In 2015, one of England’s greatest playwrights, Alan Bennett, was asked what Britain was best at. ‘What I think we are best at is hypocrisy,’ he said. And he went on: ‘[A] substantial minority of our children receive a better education than the rest because of the social situation of the parents. Then we wonder why things at the top do not change or society improve.’
Piketty’s meticulously-researched book shows that elsewhere too it seems difficult to win political backing for fair and equitable education systems, underpinned by progressive resource allocation. In more optimistic vein, though, as Piketty points out at the close of his book, ‘equality has made its way by overturning the rules established by the regimes in power’. We must use the awareness of that historical progress to stiffen our sinews for the battles ahead.
This is a joint publication by Social Europe and IPS-Journal
Kate Pickett is professor of epidemiology, deputy director of the Centre for Future Health and associate director of the Leverhulme Centre for Anthropocene Biodiversity, all at the University of York.

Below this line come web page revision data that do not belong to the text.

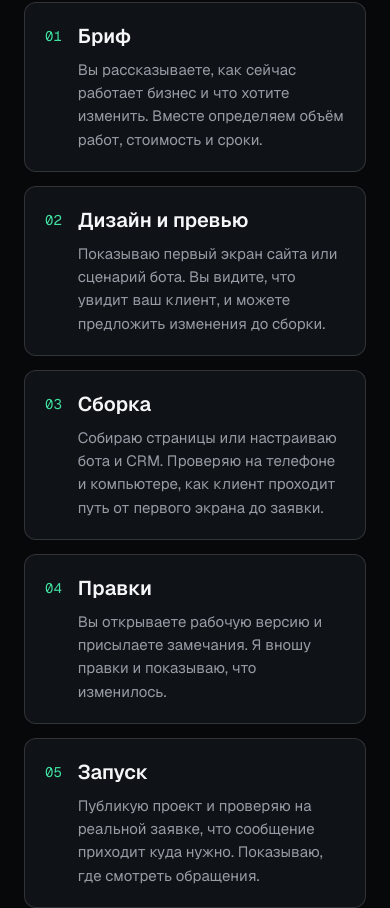
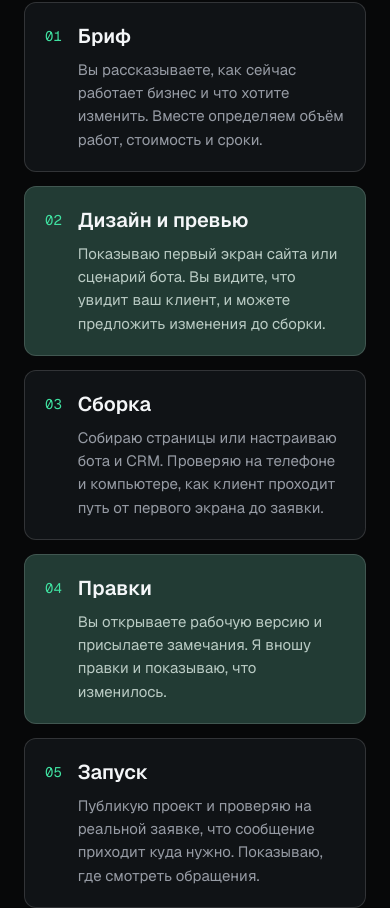
Before and after one commit to a6340374-stack/aitis, a plain HTML site: page index.html in a window 390 px wide. Shown: the part 4347-5255 px from the top of the page. Drawn offline with nearby package versions, Linux system fonts and the light colour scheme.

Commit message:
Alternate graphite and sage workflow cards

```diff
--- a/index.html
+++ b/index.html
@@ -280,7 +280,10 @@ header.nav.scrolled{border-bottom-color:var(--line)}
 /* ---------- how / value ---------- */
 .steps{list-style:none;counter-reset:stage;display:grid;grid-template-columns:repeat(2,minmax(0,1fr));gap:14px}
 .step{counter-increment:stage;display:grid;grid-template-columns:auto 1fr;align-content:start;gap:8px 16px;
-  padding:clamp(20px,3vw,32px);border:1px solid var(--line-2);border-radius:12px;background:var(--surface)}
+  padding:clamp(20px,3vw,32px);border:1px solid var(--line-2);border-radius:12px;background:#101316}
+@media (width > 760px){
+  .step:is(:nth-child(4n + 2), :nth-child(4n + 3)){background:#223b34;--muted:#bacbc4}
+}
 .step::before{content:counter(stage,decimal-leading-zero);grid-row:span 2;color:var(--accent);
   font:14px/1.9 'Geist Mono',monospace}
 .step h3{font-size:20px;line-height:1.35;font-weight:600}
@@ -411,6 +414,7 @@ footer{border-top:1px solid var(--line);padding:44px 0;margin-top:60px}
   .bento{grid-template-columns:1fr}
   .card.span-3,.card.span-2,.card.feature{grid-column:auto}
   .steps{grid-template-columns:1fr}
+  .step:nth-child(even){background:#223b34;--muted:#bacbc4}
   .hero-meta{gap:22px}
   .sec{padding:68px 0}
 }
```
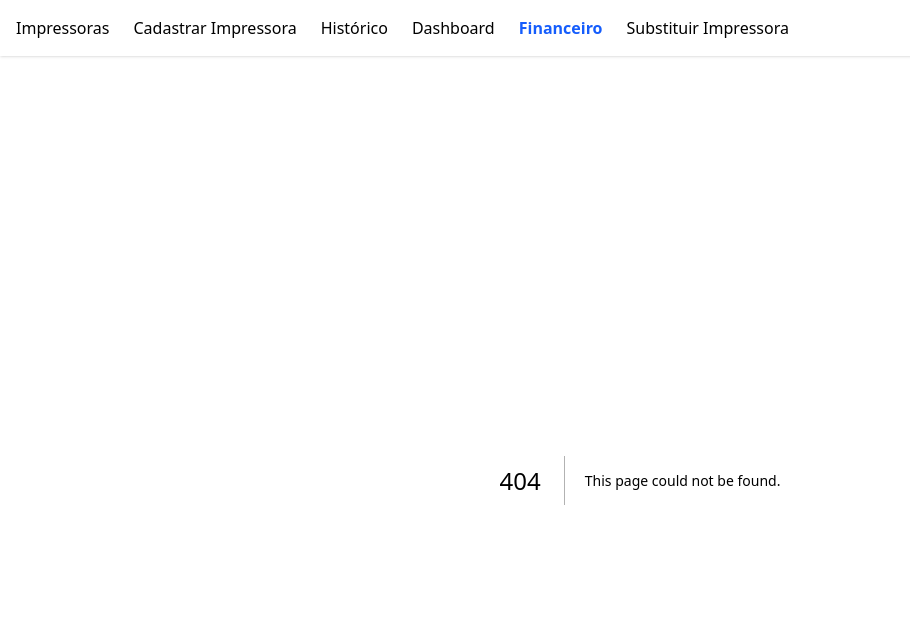
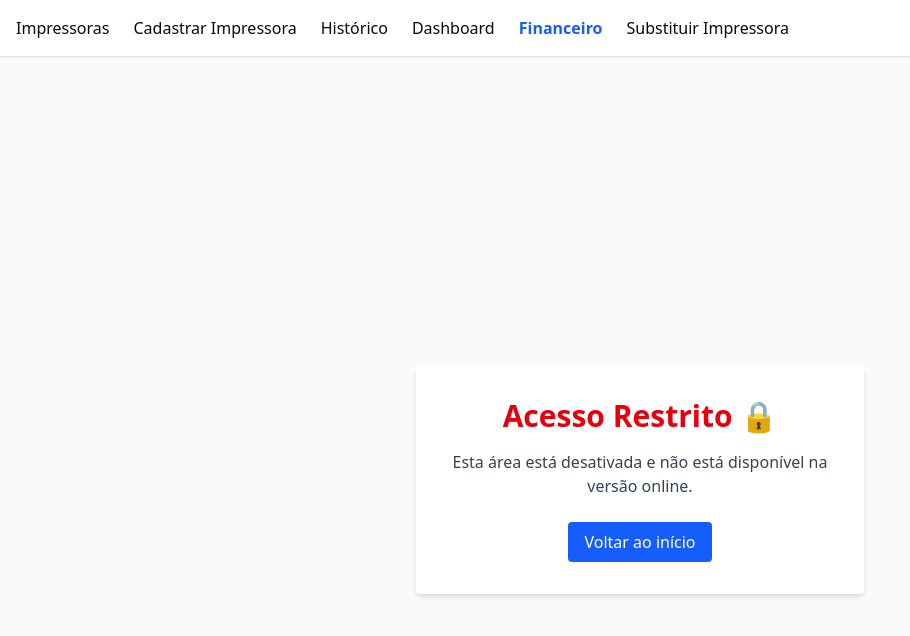
Before and after one commit to Reulle-Wanderson/dashboard-impressoras, a Next.js app: page /auth in a window 1280 px wide. Before the commit this address had no page. Shown: the top 636 px of the page, without its empty margins (0-910 px from the left). Built offline with nearby package versions, Linux system fonts and the light colour scheme.

Commit message:
Adiciona página de acesso restrito para rota /auth

```diff
--- /dev/null
+++ b/app/auth/page.tsx
@@ -0,0 +1,20 @@
+export default function AuthRestrito() {
+  return (
+    <main className="min-h-screen flex flex-col items-center justify-center p-10 bg-gray-50">
+      <div className="bg-white p-8 rounded shadow-md max-w-md w-full text-center">
+        <h1 className="text-3xl font-bold mb-4 text-red-600">Acesso Restrito 🔒</h1>
+
+        <p className="text-gray-700 mb-6">
+          Esta área está desativada e não está disponível na versão online.
+        </p>
+
+        <a
+          href="/"
+          className="inline-block bg-blue-600 text-white px-4 py-2 rounded hover:bg-blue-700"
+        >
+          Voltar ao início
+        </a>
+      </div>
+    </main>
+  );
+}
```
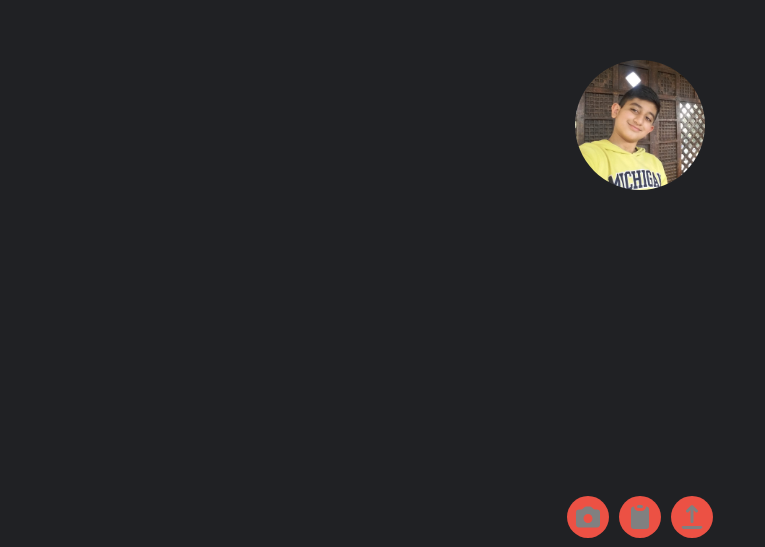
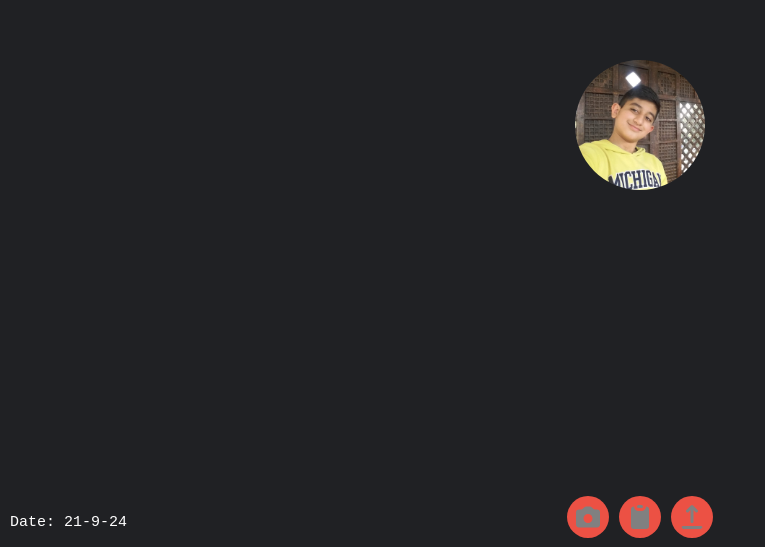
Before and after one commit to SajawalHassan/DIYEmoji-python, a React (Create React App) app in the folder frontend/: page / in a window 1280 px wide. Shown: the part 253-800 px from the top of the page, without its empty margins (0-765 px from the left). Built offline with nearby package versions, Linux system fonts and the light colour scheme.

Commit message:
Add date

```diff
--- a/frontend/package.json
+++ b/frontend/package.json
@@ -10,6 +10,7 @@
     "react": "^17.0.2",
     "react-clock": "^3.0.0",
     "react-dom": "^17.0.2",
+    "react-live-clock": "^5.3.1",
     "react-scripts": "4.0.3",
     "web-vitals": "^1.1.2"
   },
--- a/frontend/public/index.html
+++ b/frontend/public/index.html
@@ -24,7 +24,7 @@
       work correctly both with client-side routing and a non-root public URL.
       Learn how to configure a non-root public URL by running `npm run build`.
     -->
-    <title>DIY filters</title>
+    <title>DIYEmoji Filter</title>
   </head>
   <body>
     <noscript>You need to enable JavaScript to run this app.</noscript>
--- a/frontend/src/App.css
+++ b/frontend/src/App.css
@@ -3,4 +3,5 @@
   height: 100vh;
   overflow-x: hidden;
   color: white;
+  font-family: monospace;
 }
--- a/frontend/src/components/bottom/Bottom.css
+++ b/frontend/src/components/bottom/Bottom.css
@@ -12,7 +12,7 @@
   bottom: 0;
 }
 
-.bottom__icon {
+.bottom__centerIcon {
   object-fit: contain;
   height: 30px;
   color: #808080;
@@ -23,12 +23,19 @@
   cursor: pointer;
 }
 
-.bottom__icon:hover {
+.bottom__centerIcon:hover {
   background-color: var(--icon-bg-hover);
   transition: background-color 500ms ease-out;
 }
 
-.bottom__icon:active {
+.bottom__centerIcon:active {
   background-color: var(--icon-bg-active);
   transition: 300ms;
 }
+
+.bottom__date {
+  position: absolute;
+  bottom: 2%;
+  margin-left: 10px;
+  font-size: 15px;
+}
--- a/frontend/src/components/bottom/Bottom.js
+++ b/frontend/src/components/bottom/Bottom.js
@@ -4,17 +4,25 @@ import "./Bottom.css";
 import { CameraIcon, ClipboardIcon, UploadIcon } from "@heroicons/react/solid";
 
 function Bottom() {
+  let day = new Date().getDate();
+  let month = new Date().getMonth();
+
   return (
     <div className="bottom">
+      <div className="bottom__date">
+        <p>
+          Date: 21-{month}-{day}
+        </p>
+      </div>
       <div className="bottom__center">
         <a href="#" title="Open webcam">
-          <CameraIcon className="bottom__icon" />
+          <CameraIcon className="bottom__centerIcon" />
         </a>
         <a href="#" title="Create filter">
-          <ClipboardIcon className="bottom__icon" />
+          <ClipboardIcon className="bottom__centerIcon" />
         </a>
         <a href="#" title="Upload photo">
-          <UploadIcon className="bottom__icon" />
+          <UploadIcon className="bottom__centerIcon" />
         </a>
       </div>
     </div>
```
Also changed, not shown: 1 other file (tests, documents, lock files or other folders).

She is co-author, with Richard Wilkinson, of The Spirit Level (2009) and The Inner Level (2018).